Exercise brief — Reprint the lines below as they are, minus the pictures.

Data in this exercise —
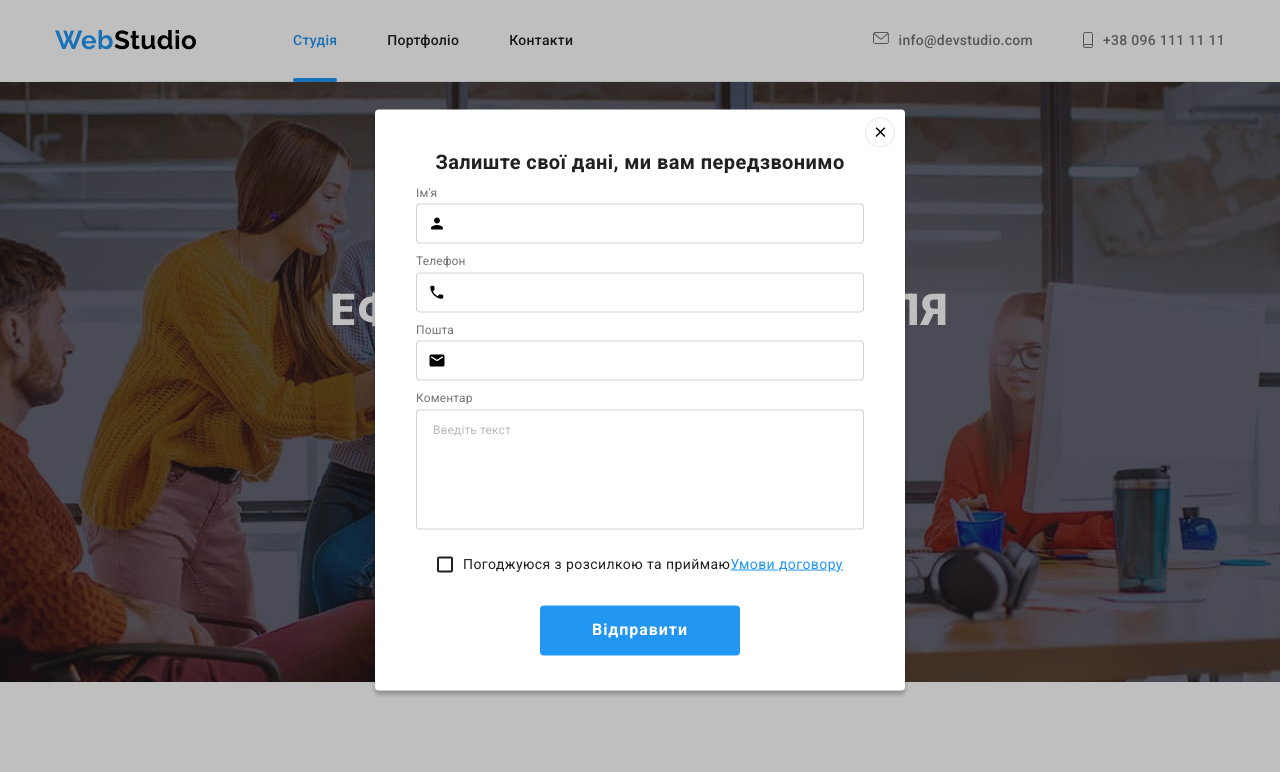
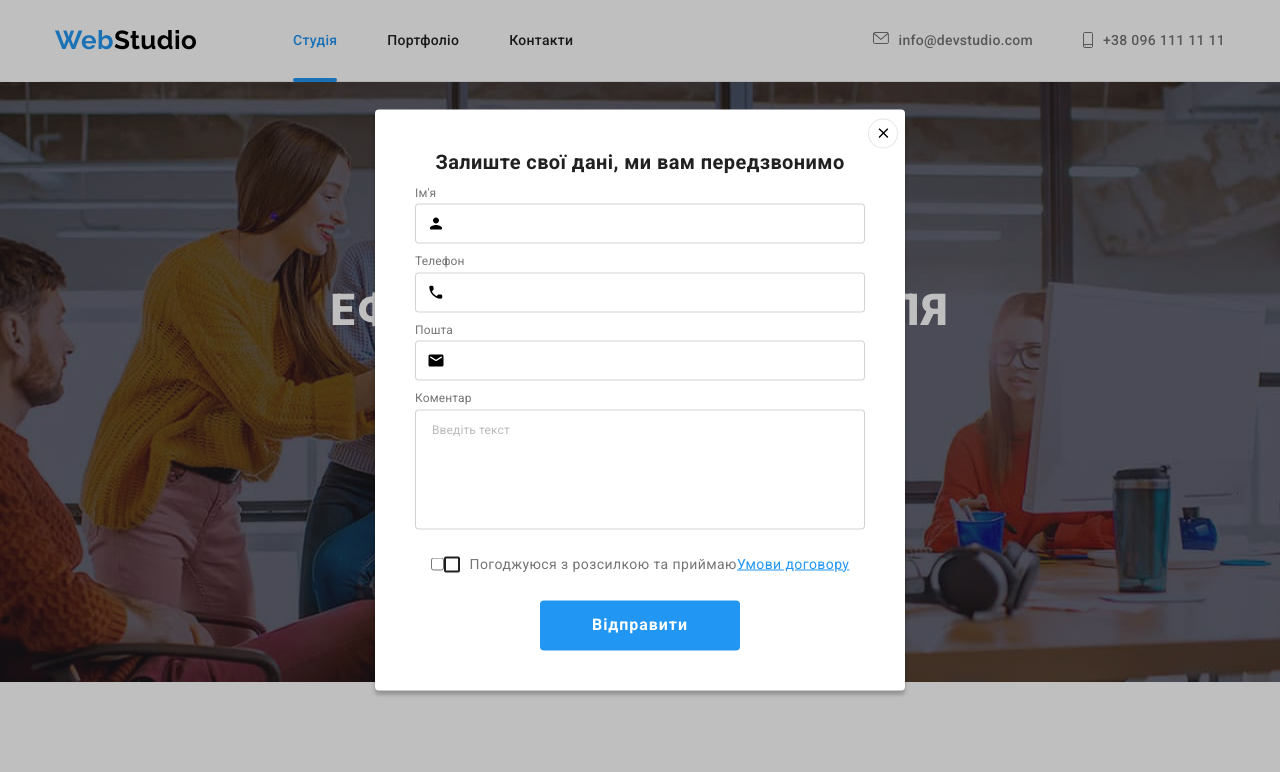
Before and after one commit to YuriiYatsenko/goit-markup-hw-06, a plain HTML site: page index.html in a window 1280 px wide. Both pictures are taken after a click on the button "Замовити послугу". Shown: the top 772 px of the page. Drawn offline with nearby package versions, Linux system fonts and the light colour scheme.

Commit message:
43543252

```diff
--- a/index.html
+++ b/index.html
@@ -327,7 +327,8 @@
                 <form class="form-sub">
                     <label class="email-sub-lable" for="email-sub">Підпишіться на розсилку</label>
                     <div class="form-input-box">
-                        <input class="form-input" type="email" name="email-sub" placeholder="E-mail" required/>
+                        <input class="form-input" type="email" name="email-sub" id="email-sub" placeholder="E-mail"
+                            required />
                         <button type="submit" class="form-button">Підписатися
                             <svg class="form-submit-icon" width="24" height="24">
                                 <use href="./images/icons.svg#.iconsend"></use>
@@ -347,9 +348,9 @@
                     <use href="./images/icons.svg#.iconclose-modal"></use>
                 </svg>
             </button>
-            <p class="modal-title">Залиште свої дані, ми вам передзвонимо</p>
 
             <form>
+                <p class="modal-title">Залиште свої дані, ми вам передзвонимо</p>
                 <div class="modal-input-group">
                     <label for="name">Ім'я</label>
                     <div class="modal-input-wrapper">
@@ -388,11 +389,10 @@
                 </div>
 
                 <div class="modal-input-group-chek">
-                    <input type="checkbox" name="politic" id="politic" class="modal-politic-chek visually-hidden">
-                    <label class="modal-politic-label" for="politic"><span class="modal-politic-chek2"><svg width="16"
-                                height="16">
-                                <use href="./images/icons.svg#.iconcheck"></use>
-                            </svg></span>Погоджуюся з розсилкою та приймаю <a class="input-direcktion">Умови
+                    <!--visually-hidden-->
+                    <label class="modal-politic-label" for="politic"><input type="checkbox" name="politic" id="politic"
+                            class="checkbox"><span class="modal-chek"></span>Погоджуюся з
+                        розсилкою та приймаю <a class="input-direcktion">Умови
                             договору</a></label>
                 </div>
                 <button type="submit" class="submit-button-modal">Відправити</button>
--- a/styles/styles.css
+++ b/styles/styles.css
@@ -30,6 +30,7 @@ html {
     --modal-border-color: rgba(33, 33, 33, 0.2);
     --placeholder-color: rgba(117, 117, 117, 0.5);
     --footer-placeholder-color: rgba(255, 255, 255, 0.6);
+    --modal-input-direcktion-color: rgba(33, 150, 243, 1);
 }
 
 body {
@@ -124,6 +125,7 @@ img {
     left: 50%;
     width: 530px;
     height: 581px;
+    padding: 40px;
 
     border-radius: 4px;
     background-color: var(--title-primary-fon);
@@ -139,13 +141,15 @@ img {
 }
 
 .modal-btn {
+    position: absolute;
+    top: 1.5%;
+    left: 93%;
     width: 30px;
     height: 30px;
     background-color: #ffffff;
     border-radius: 50%;
     border: 1px solid rgba(0, 0, 0, 0.1);
     cursor: pointer;
-    margin: 8px 8px 2px 490px;
 }
 
 .modal-btn:hover,
@@ -163,11 +167,6 @@ img {
 
 /*******FORM-MODAL*******/
 
-form {
-    width: 448px;
-    margin: auto;
-}
-
 .modal-input {
     width: 100%;
     height: 40px;
@@ -179,7 +178,6 @@ form {
     cursor: pointer;
     outline: none;
 
-    transition-property: background-color;
     transition-duration: 250ms;
     transition-timing-function: cubic-bezier(0.4, 0, 0.2, 1);
 }
@@ -207,7 +205,6 @@ form {
     outline: none;
     margin-bottom: 20px;
 
-    transition-property: background-color;
     transition-duration: 250ms;
     transition-timing-function: cubic-bezier(0.4, 0, 0.2, 1);
 }
@@ -247,7 +244,6 @@ form {
     left: 12px;
     transform: translateY(-50%);
 
-    transition-property: background-color;
     transition-duration: 250ms;
     transition-timing-function: cubic-bezier(0.4, 0, 0.2, 1);
 }
@@ -259,7 +255,7 @@ form {
 /*******************************************/
 
 
-label.modal-politic-label {
+.modal-politic-label {
     display: flex;
     justify-content: center;
     align-items: center;
@@ -267,38 +263,28 @@ label.modal-politic-label {
     font-size: 14px;
     line-height: 1.7;
     letter-spacing: 0.03em;
-    margin-bottom: 30px;
+    margin-bottom: 25px;
+    color: rgba(117, 117, 117, 1);
 }
 
 
-.modal-politic-chek2 {
+.modal-chek {
+    display: inline-block;
     width: 16px;
     height: 16px;
     border: 2px solid var(--primary-text-color);
     border-radius: 2px;
     margin-right: 10px;
-    display: flex;
-    justify-content: center;
-    align-items: center;
-    cursor: pointer;
 }
 
-
-.modal-politic-chek2 svg {
-    fill: transparent;
+.checkbox:checked + .modal-chek {
+    border-color: transparent;
+    background-image: url(..//images/chek1.svg);
+    background-size: contain;
+    background-origin: border-box;
+    background-repeat: no-repeat;
+    background-position: center;
 }
-
-.modal-politic-chek:checked+label>span {
-    border: none;
-    background-color: var(--accent-color);
-}
-
-.modal-politic-chek:checked+label>span svg {
-    fill: var(--title-primary-fon)
-}
-
-
-
 /*****************************************/
 
 .input-direcktion {
@@ -306,7 +292,7 @@ label.modal-politic-label {
     font-size: 14px;
     line-height: 1.7;
     letter-spacing: 0.03em;
-    color: var(--accent-color);
+    color: var(--modal-input-direcktion-color);
     text-decoration-line: underline;
     cursor: pointer;
 }
@@ -397,7 +383,6 @@ label.modal-politic-label {
     padding-bottom: 32px;
     display: flex;
 
-    transition-property: color;
     transition-duration: 250ms;
     transition-timing-function: cubic-bezier(0.4, 0, 0.2, 1);
 }
@@ -714,7 +699,6 @@ label.modal-politic-label {
     align-items: center;
     color: var(--border-klient-color);
 
-    transition-property: background-color;
     transition-duration: 250ms;
     transition-timing-function: cubic-bezier(0.4, 0, 0.2, 1);
 }
@@ -776,7 +760,7 @@ label.modal-politic-label {
     padding: 16px 32px;
     fill: var(--border-klient-color);
 
-    transition-property: fill;
+
     transition-duration: 250ms;
     transition-timing-function: cubic-bezier(0.4, 0, 0.2, 1);
 }
@@ -880,7 +864,6 @@ footer {
     justify-content: center;
     align-items: center;
 
-    transition-property: background-color;
     transition-duration: 250ms;
     transition-timing-function: cubic-bezier(0.4, 0, 0.2, 1);
 }
@@ -934,6 +917,12 @@ footer {
     filter: drop-shadow(0px 4px 4px rgba(0, 0, 0, 0.15));
     border-radius: 4px;
     outline: none;
+    cursor: pointer;
+}
+
+.form-input:focus,
+.form-input:hover {
+    color: var(--footer-placeholder-color);
 }
 
 .form-input::placeholder {
```
Also changed, not shown: images/chek.svg (deleted), images/chek0.svg (added), images/chek1.svg, images/icons.svg, images/symbol-defs (1).svg (added).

Result —
Before and after one commit to YuriiYatsenko/goit-markup-hw-06, a plain HTML site: page index.html in a window 1280 px wide. Both pictures are taken after a click on the button "Замовити послугу". Shown: the top 772 px of the page. Drawn offline with nearby package versions, Linux system fonts and the light colour scheme.

Commit message:
43543252

```diff
--- a/index.html
+++ b/index.html
@@ -327,7 +327,8 @@
                 <form class="form-sub">
                     <label class="email-sub-lable" for="email-sub">Підпишіться на розсилку</label>
                     <div class="form-input-box">
-                        <input class="form-input" type="email" name="email-sub" placeholder="E-mail" required/>
+                        <input class="form-input" type="email" name="email-sub" id="email-sub" placeholder="E-mail"
+                            required />
                         <button type="submit" class="form-button">Підписатися
                             <svg class="form-submit-icon" width="24" height="24">
                                 <use href="./images/icons.svg#.iconsend"></use>
@@ -347,9 +348,9 @@
                     <use href="./images/icons.svg#.iconclose-modal"></use>
                 </svg>
             </button>
-            <p class="modal-title">Залиште свої дані, ми вам передзвонимо</p>
 
             <form>
+                <p class="modal-title">Залиште свої дані, ми вам передзвонимо</p>
                 <div class="modal-input-group">
                     <label for="name">Ім'я</label>
                     <div class="modal-input-wrapper">
@@ -388,11 +389,10 @@
                 </div>
 
                 <div class="modal-input-group-chek">
-                    <input type="checkbox" name="politic" id="politic" class="modal-politic-chek visually-hidden">
-                    <label class="modal-politic-label" for="politic"><span class="modal-politic-chek2"><svg width="16"
-                                height="16">
-                                <use href="./images/icons.svg#.iconcheck"></use>
-                            </svg></span>Погоджуюся з розсилкою та приймаю <a class="input-direcktion">Умови
+                    <!--visually-hidden-->
+                    <label class="modal-politic-label" for="politic"><input type="checkbox" name="politic" id="politic"
+                            class="checkbox"><span class="modal-chek"></span>Погоджуюся з
+                        розсилкою та приймаю <a class="input-direcktion">Умови
                             договору</a></label>
                 </div>
                 <button type="submit" class="submit-button-modal">Відправити</button>
--- a/styles/styles.css
+++ b/styles/styles.css
@@ -30,6 +30,7 @@ html {
     --modal-border-color: rgba(33, 33, 33, 0.2);
     --placeholder-color: rgba(117, 117, 117, 0.5);
     --footer-placeholder-color: rgba(255, 255, 255, 0.6);
+    --modal-input-direcktion-color: rgba(33, 150, 243, 1);
 }
 
 body {
@@ -124,6 +125,7 @@ img {
     left: 50%;
     width: 530px;
     height: 581px;
+    padding: 40px;
 
     border-radius: 4px;
     background-color: var(--title-primary-fon);
@@ -139,13 +141,15 @@ img {
 }
 
 .modal-btn {
+    position: absolute;
+    top: 1.5%;
+    left: 93%;
     width: 30px;
     height: 30px;
     background-color: #ffffff;
     border-radius: 50%;
     border: 1px solid rgba(0, 0, 0, 0.1);
     cursor: pointer;
-    margin: 8px 8px 2px 490px;
 }
 
 .modal-btn:hover,
@@ -163,11 +167,6 @@ img {
 
 /*******FORM-MODAL*******/
 
-form {
-    width: 448px;
-    margin: auto;
-}
-
 .modal-input {
     width: 100%;
     height: 40px;
@@ -179,7 +178,6 @@ form {
     cursor: pointer;
     outline: none;
 
-    transition-property: background-color;
     transition-duration: 250ms;
     transition-timing-function: cubic-bezier(0.4, 0, 0.2, 1);
 }
@@ -207,7 +205,6 @@ form {
     outline: none;
     margin-bottom: 20px;
 
-    transition-property: background-color;
     transition-duration: 250ms;
     transition-timing-function: cubic-bezier(0.4, 0, 0.2, 1);
 }
@@ -247,7 +244,6 @@ form {
     left: 12px;
     transform: translateY(-50%);
 
-    transition-property: background-color;
     transition-duration: 250ms;
     transition-timing-function: cubic-bezier(0.4, 0, 0.2, 1);
 }
@@ -259,7 +255,7 @@ form {
 /*******************************************/
 
 
-label.modal-politic-label {
+.modal-politic-label {
     display: flex;
     justify-content: center;
     align-items: center;
@@ -267,38 +263,28 @@ label.modal-politic-label {
     font-size: 14px;
     line-height: 1.7;
     letter-spacing: 0.03em;
-    margin-bottom: 30px;
+    margin-bottom: 25px;
+    color: rgba(117, 117, 117, 1);
 }
 
 
-.modal-politic-chek2 {
+.modal-chek {
+    display: inline-block;
     width: 16px;
     height: 16px;
     border: 2px solid var(--primary-text-color);
     border-radius: 2px;
     margin-right: 10px;
-    display: flex;
-    justify-content: center;
-    align-items: center;
-    cursor: pointer;
 }
 
-
-.modal-politic-chek2 svg {
-    fill: transparent;
+.checkbox:checked + .modal-chek {
+    border-color: transparent;
+    background-image: url(..//images/chek1.svg);
+    background-size: contain;
+    background-origin: border-box;
+    background-repeat: no-repeat;
+    background-position: center;
 }
-
-.modal-politic-chek:checked+label>span {
-    border: none;
-    background-color: var(--accent-color);
-}
-
-.modal-politic-chek:checked+label>span svg {
-    fill: var(--title-primary-fon)
-}
-
-
-
 /*****************************************/
 
 .input-direcktion {
@@ -306,7 +292,7 @@ label.modal-politic-label {
     font-size: 14px;
     line-height: 1.7;
     letter-spacing: 0.03em;
-    color: var(--accent-color);
+    color: var(--modal-input-direcktion-color);
     text-decoration-line: underline;
     cursor: pointer;
 }
@@ -397,7 +383,6 @@ label.modal-politic-label {
     padding-bottom: 32px;
     display: flex;
 
-    transition-property: color;
     transition-duration: 250ms;
     transition-timing-function: cubic-bezier(0.4, 0, 0.2, 1);
 }
@@ -714,7 +699,6 @@ label.modal-politic-label {
     align-items: center;
     color: var(--border-klient-color);
 
-    transition-property: background-color;
     transition-duration: 250ms;
     transition-timing-function: cubic-bezier(0.4, 0, 0.2, 1);
 }
@@ -776,7 +760,7 @@ label.modal-politic-label {
     padding: 16px 32px;
     fill: var(--border-klient-color);
 
-    transition-property: fill;
+
     transition-duration: 250ms;
     transition-timing-function: cubic-bezier(0.4, 0, 0.2, 1);
 }
@@ -880,7 +864,6 @@ footer {
     justify-content: center;
     align-items: center;
 
-    transition-property: background-color;
     transition-duration: 250ms;
     transition-timing-function: cubic-bezier(0.4, 0, 0.2, 1);
 }
@@ -934,6 +917,12 @@ footer {
     filter: drop-shadow(0px 4px 4px rgba(0, 0, 0, 0.15));
     border-radius: 4px;
     outline: none;
+    cursor: pointer;
+}
+
+.form-input:focus,
+.form-input:hover {
+    color: var(--footer-placeholder-color);
 }
 
 .form-input::placeholder {
```
Also changed, not shown: images/chek.svg (deleted), images/chek0.svg (added), images/chek1.svg, images/icons.svg, images/symbol-defs (1).svg (added).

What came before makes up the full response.